§ **Work to be completed**: When a line of the entries contains the word "print", report that line.

§ **Given information**:
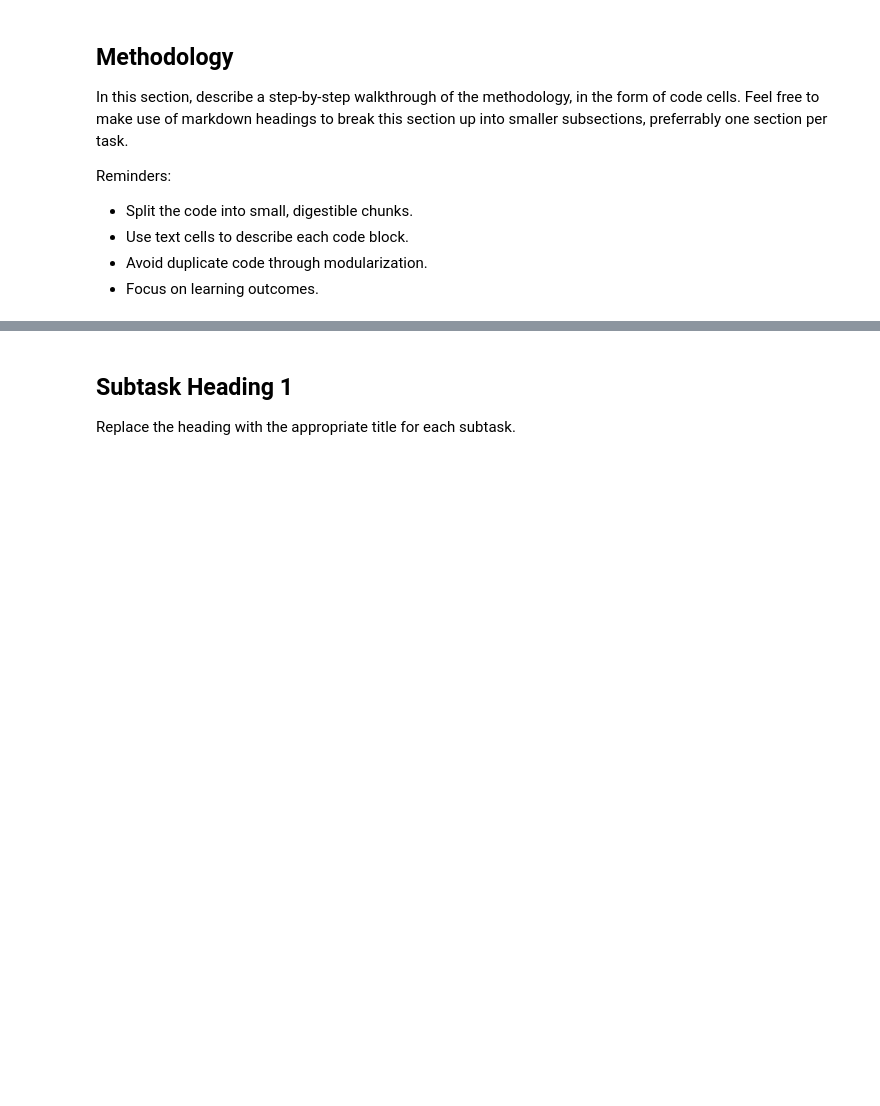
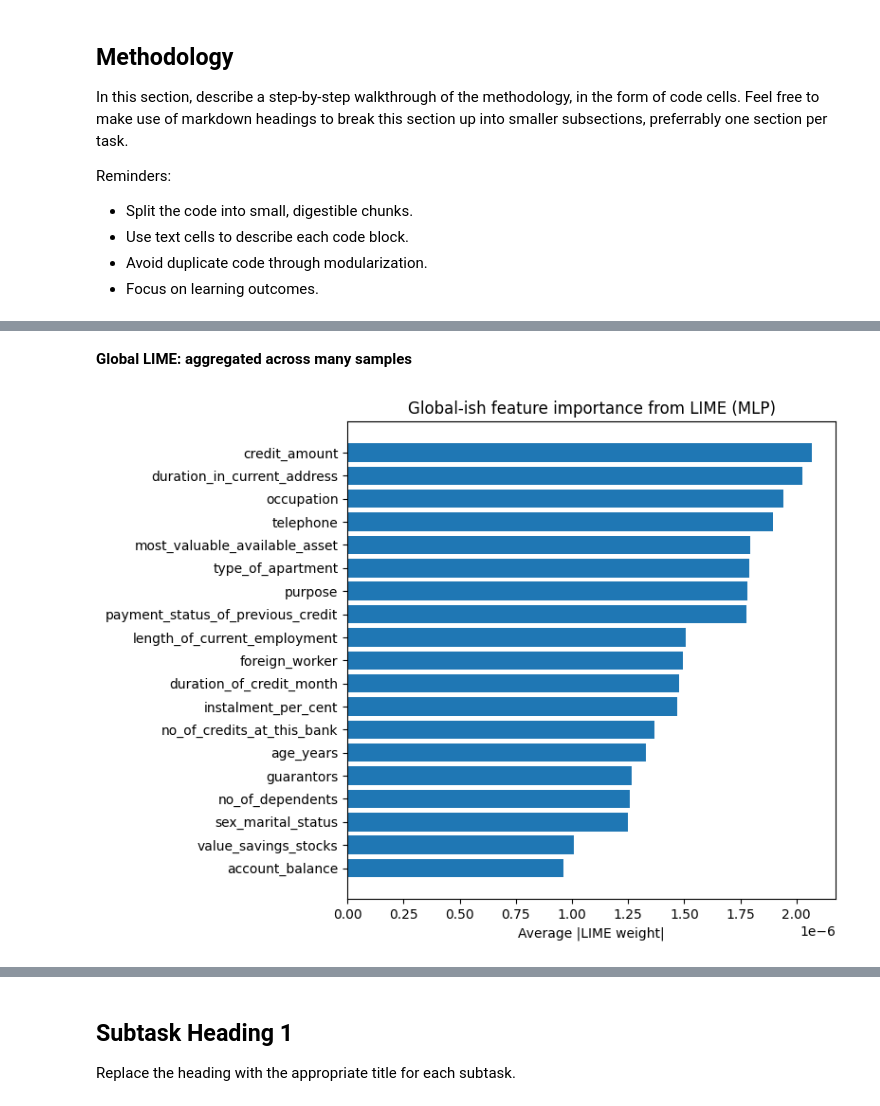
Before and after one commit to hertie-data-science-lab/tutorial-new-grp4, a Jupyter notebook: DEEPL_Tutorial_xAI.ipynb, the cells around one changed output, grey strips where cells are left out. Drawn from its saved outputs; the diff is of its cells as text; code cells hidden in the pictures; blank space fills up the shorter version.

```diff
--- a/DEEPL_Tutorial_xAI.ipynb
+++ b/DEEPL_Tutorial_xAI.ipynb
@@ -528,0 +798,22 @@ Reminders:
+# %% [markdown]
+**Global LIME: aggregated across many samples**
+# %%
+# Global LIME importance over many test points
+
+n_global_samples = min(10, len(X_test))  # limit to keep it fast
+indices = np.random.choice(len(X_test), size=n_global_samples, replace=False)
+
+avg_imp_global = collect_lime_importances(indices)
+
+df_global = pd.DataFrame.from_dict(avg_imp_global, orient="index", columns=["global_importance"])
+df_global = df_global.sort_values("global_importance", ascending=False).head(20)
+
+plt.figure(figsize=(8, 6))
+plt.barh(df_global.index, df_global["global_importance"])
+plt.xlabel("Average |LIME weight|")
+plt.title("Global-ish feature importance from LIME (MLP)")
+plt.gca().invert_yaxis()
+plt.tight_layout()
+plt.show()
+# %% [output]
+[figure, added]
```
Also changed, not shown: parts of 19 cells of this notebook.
--
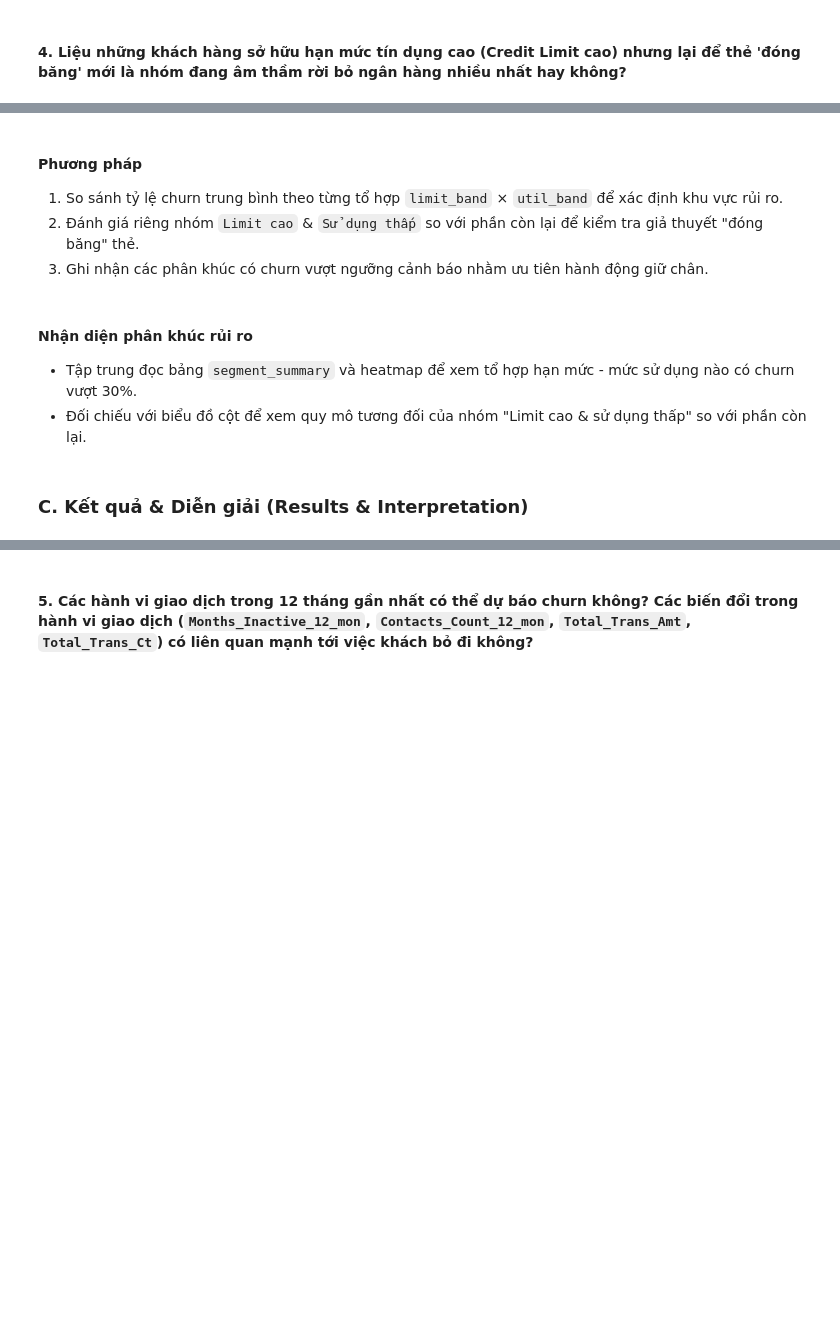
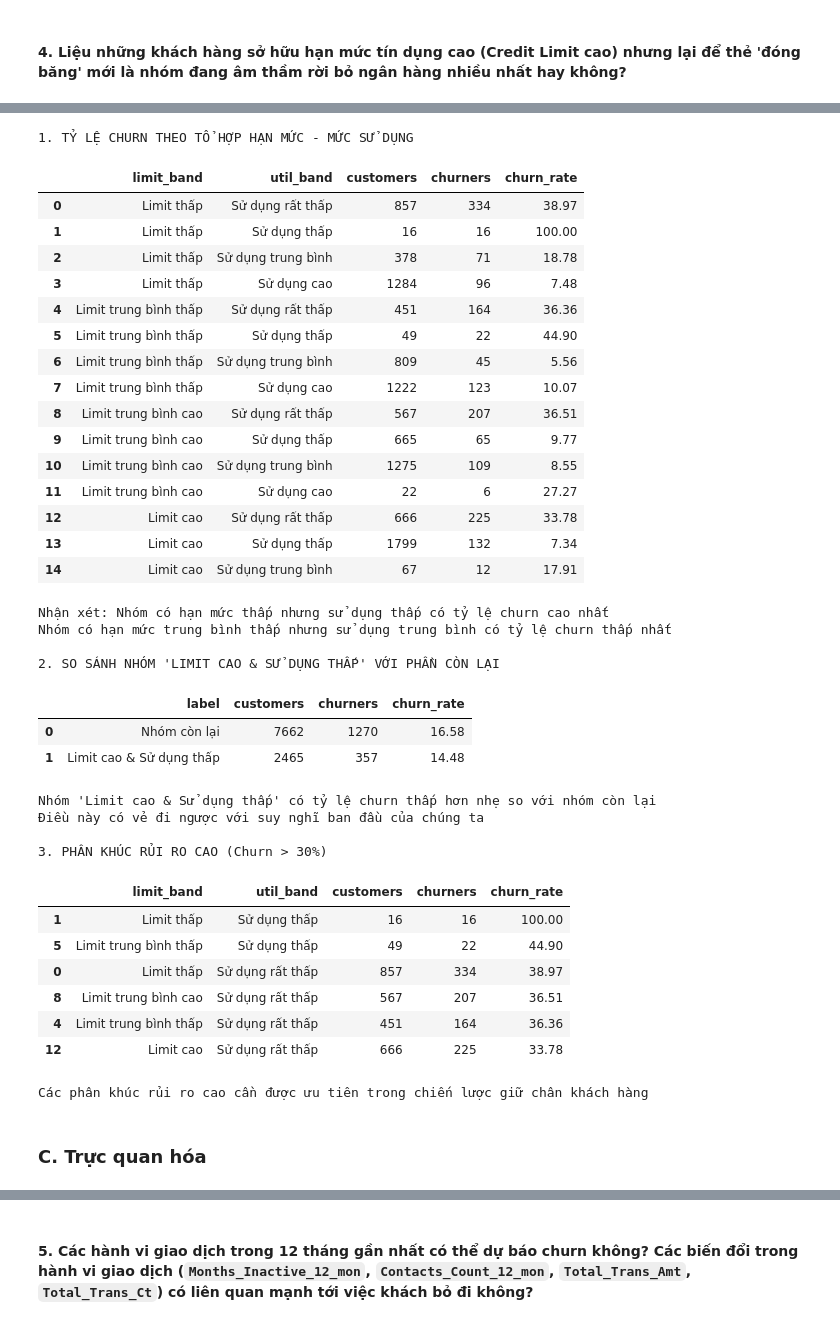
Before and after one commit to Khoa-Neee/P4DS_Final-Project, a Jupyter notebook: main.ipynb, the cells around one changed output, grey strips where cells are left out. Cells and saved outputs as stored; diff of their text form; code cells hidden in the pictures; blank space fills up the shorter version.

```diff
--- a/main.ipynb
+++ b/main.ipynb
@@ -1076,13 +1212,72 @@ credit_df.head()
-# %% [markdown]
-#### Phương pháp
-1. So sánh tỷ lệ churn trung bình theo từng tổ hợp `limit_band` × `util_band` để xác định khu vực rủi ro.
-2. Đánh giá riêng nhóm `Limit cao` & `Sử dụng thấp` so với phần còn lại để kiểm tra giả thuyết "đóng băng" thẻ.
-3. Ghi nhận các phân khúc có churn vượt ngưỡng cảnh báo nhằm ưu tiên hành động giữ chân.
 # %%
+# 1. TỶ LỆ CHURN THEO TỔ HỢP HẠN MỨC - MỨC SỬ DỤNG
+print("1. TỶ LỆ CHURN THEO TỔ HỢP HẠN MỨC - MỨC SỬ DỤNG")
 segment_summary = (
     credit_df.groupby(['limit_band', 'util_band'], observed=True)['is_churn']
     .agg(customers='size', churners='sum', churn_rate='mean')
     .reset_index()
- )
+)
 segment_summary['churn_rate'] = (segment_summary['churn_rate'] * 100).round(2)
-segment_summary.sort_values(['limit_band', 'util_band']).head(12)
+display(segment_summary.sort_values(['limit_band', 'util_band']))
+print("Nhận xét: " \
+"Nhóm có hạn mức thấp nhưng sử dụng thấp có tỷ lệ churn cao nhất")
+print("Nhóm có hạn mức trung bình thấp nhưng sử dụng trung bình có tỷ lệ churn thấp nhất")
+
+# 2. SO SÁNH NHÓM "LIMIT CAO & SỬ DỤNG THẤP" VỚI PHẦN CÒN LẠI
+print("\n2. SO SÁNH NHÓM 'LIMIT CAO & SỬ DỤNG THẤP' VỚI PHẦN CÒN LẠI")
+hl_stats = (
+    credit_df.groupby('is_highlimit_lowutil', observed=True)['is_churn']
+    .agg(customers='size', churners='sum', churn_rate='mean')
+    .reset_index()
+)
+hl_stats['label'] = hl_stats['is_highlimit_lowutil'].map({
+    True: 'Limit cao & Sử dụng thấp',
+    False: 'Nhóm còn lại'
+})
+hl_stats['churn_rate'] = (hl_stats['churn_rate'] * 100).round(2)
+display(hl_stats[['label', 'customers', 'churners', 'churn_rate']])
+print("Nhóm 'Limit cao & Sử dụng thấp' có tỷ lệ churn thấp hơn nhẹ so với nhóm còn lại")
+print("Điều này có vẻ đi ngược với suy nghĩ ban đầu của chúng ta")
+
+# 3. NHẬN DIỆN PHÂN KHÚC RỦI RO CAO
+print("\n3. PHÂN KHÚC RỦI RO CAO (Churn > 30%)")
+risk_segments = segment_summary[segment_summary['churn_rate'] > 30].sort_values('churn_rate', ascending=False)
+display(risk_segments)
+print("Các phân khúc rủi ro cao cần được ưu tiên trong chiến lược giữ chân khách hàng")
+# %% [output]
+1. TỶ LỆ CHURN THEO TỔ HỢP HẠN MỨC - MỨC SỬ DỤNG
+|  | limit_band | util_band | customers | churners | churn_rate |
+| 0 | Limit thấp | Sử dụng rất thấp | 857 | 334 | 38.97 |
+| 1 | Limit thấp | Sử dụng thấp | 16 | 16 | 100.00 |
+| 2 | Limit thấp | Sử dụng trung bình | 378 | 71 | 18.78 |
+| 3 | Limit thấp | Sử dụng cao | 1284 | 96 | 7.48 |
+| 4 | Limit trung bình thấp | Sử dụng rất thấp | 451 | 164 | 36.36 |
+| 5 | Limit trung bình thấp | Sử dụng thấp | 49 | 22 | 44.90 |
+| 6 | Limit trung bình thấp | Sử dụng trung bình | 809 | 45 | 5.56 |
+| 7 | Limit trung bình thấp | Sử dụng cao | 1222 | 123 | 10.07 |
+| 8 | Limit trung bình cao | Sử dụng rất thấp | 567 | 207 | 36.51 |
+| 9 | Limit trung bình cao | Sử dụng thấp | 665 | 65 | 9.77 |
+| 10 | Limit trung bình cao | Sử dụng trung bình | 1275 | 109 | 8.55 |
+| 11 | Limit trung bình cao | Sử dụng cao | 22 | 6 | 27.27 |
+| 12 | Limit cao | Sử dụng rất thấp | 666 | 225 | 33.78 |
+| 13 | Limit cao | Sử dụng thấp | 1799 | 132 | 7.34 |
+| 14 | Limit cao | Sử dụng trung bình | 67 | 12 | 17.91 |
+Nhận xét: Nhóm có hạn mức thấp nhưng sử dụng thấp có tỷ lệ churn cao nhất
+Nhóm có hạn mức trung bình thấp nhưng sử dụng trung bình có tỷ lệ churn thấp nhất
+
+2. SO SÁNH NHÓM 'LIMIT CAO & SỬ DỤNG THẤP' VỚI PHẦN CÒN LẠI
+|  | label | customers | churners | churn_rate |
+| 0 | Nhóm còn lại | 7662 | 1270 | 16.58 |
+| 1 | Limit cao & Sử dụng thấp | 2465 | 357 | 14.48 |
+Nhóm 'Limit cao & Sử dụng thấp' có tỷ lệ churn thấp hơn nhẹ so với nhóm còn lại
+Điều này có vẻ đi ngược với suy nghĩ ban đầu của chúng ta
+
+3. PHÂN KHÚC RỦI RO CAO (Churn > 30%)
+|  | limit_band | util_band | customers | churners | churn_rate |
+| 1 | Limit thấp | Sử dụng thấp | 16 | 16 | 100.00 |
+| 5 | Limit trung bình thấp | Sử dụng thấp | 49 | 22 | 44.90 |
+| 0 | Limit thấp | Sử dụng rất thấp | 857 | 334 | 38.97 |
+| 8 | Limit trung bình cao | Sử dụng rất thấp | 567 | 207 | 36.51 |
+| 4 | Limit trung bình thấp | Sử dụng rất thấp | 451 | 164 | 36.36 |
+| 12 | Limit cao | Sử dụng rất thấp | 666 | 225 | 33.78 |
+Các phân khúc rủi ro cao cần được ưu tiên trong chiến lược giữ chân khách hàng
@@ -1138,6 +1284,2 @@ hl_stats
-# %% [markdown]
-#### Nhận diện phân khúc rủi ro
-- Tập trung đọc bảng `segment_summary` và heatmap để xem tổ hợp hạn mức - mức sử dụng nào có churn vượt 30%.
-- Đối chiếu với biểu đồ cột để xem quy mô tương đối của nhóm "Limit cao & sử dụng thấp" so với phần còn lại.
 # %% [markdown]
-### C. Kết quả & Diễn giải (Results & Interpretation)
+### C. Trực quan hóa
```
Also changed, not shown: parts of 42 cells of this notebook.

§ **Solution for this problem**:
+print("1. TỶ LỆ CHURN THEO TỔ HỢP HẠN MỨC - MỨC SỬ DỤNG")
+print("Nhận xét: " \
+print("Nhóm có hạn mức trung bình thấp nhưng sử dụng trung bình có tỷ lệ churn thấp nhất")
+print("\n2. SO SÁNH NHÓM 'LIMIT CAO & SỬ DỤNG THẤP' VỚI PHẦN CÒN LẠI")
+print("Nhóm 'Limit cao & Sử dụng thấp' có tỷ lệ churn thấp hơn nhẹ so với nhóm còn lại")
+print("Điều này có vẻ đi ngược với suy nghĩ ban đầu của chúng ta")
+print("\n3. PHÂN KHÚC RỦI RO CAO (Churn > 30%)")
+print("Các phân khúc rủi ro cao cần được ưu tiên trong chiến lược giữ chân khách hàng")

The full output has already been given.